There are two routes (not incompatible with one another) to the development of an adjective fun: by reinterpretation of the first element fun in noun-noun compounds like fun party as a prenominal adjective; and  by reinterpretation of the predicative noun fun (as in “The party was fun”) as a predicate adjective. (The intended interpretation of many instances of fun will of course be unclear, which makes the historical record hard to interpret.)

Postings on internal/external inflection

July 14, 2009

Here are some postings, on Language Log and on this blog, on internal and external inflection. This inventory is probably incomplete.

(Note: the case of noun-noun compounds with a plural as first element — activities center, Mets fan, etc. — is a separate topic from this one and is not covered in this posting.)

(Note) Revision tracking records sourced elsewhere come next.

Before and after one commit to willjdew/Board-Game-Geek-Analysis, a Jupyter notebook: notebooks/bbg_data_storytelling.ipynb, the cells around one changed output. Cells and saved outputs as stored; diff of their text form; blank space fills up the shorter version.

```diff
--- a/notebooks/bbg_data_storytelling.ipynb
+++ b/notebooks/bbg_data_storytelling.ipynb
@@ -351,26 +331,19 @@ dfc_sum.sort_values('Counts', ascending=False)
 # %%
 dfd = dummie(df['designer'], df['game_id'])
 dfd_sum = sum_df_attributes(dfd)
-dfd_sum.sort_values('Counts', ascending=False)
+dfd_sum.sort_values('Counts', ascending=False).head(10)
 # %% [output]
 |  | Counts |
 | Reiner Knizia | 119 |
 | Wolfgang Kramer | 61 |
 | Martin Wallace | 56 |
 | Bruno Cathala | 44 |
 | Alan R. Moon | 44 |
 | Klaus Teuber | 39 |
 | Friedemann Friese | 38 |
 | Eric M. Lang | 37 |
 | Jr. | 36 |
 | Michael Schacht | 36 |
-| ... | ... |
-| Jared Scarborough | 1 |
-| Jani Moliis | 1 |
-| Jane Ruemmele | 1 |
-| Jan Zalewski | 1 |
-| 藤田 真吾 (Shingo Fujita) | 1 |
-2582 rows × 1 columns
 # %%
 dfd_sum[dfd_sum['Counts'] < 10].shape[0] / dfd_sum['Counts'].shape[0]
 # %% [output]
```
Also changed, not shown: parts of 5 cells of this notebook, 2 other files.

EB, 5/28/06: And the plural of MacBook Pro is …:

GP, 8/10/06: The dying adjective laureate:
poet laureate (vs. Nobel laureate)

ML, 8/21/06: Term for shifting plural s to the end of initialisms and acronyms?:
WMD etc.

GP, 8/21/06: No plural shifting term:
follow-up to 3484

ML, 4/22/07: Cavett’s comforting cavils:
attorney general, film noir, and more

External, internal, and double inflection

ticking off

More internal inflection

shout-out; in comments: Whopper Junior, fuck-up, Chicken-In-A-Biskit


July 13, 2009

Last week I reported to ADS-L about this find in the NYT Magazine, 7/5/09 (Mark Leibovitch, “On the Coast of Crazy”, about Gavin Newsom, currently San Francisco’s mayor, but seeking to become the next governor of California), p. 29:

He is vivacious and something of a political thrill-seeker …

My eye was caught by vivacious, which sounded a bit odd to me used of a man. Not unacceptable, just a bit odd.


to name-check

July 11, 2009

Following up on my shout-out posting, here’s another innovative formation, formally very different from N + Prt composites, but with some overlap in meaning: the two-part back-formed verb to name-check.

It started with e-mail from a correspondent whose name I mentioned in a posting:

… it’s an honor to be name-checked by you.

This is a back-formation from a compound noun name-checking (parallel to name-drop back-formed from the compound name-dropping ‘dropping names’), in the sense ‘mention someone less famous than you’ — so being name-checked (in my correspondent’s usage) is being mentioned by someone more famous than you.  In this usage, it’s the social inverse of name-drop (and name-checking is the social inverse of name-dropping).


More internal inflection

July 11, 2009

Cartoonist Ryan North wrote me on 9 July about a posting of mine reproducing one of his Dinosaur Comic strips:

… Also, thanks for the shouts out to my comic – I really appreciate it and am also flattered!

North and I both understood this to be an “internal plural” of the composite noun shout-out ‘a favorable mention’ (though that interpretation might not be immediately obvious to all readers; I’ll get to that in a moment). (Earlier discussion of external, internal, and double plurals here — including a somewhat surprising internal plural hards-on for hard-on ‘erection of the penis’.)


The telephone game

July 9, 2009

… but with shouts rather than whispers, and a teletype at the end:

On the name of the game, the Wikipedia page says:

In the United States, “Telephone” is the most common name for the game. The name “Chinese whispers” reflects the former stereotype in Europe of the Chinese language as being incomprehensible. It is little-used in the United States and may be considered offensive. It remains the common British name for the game.

Homophone problems

July 8, 2009

Another Hilary Price Rhymes With Orange cartoon: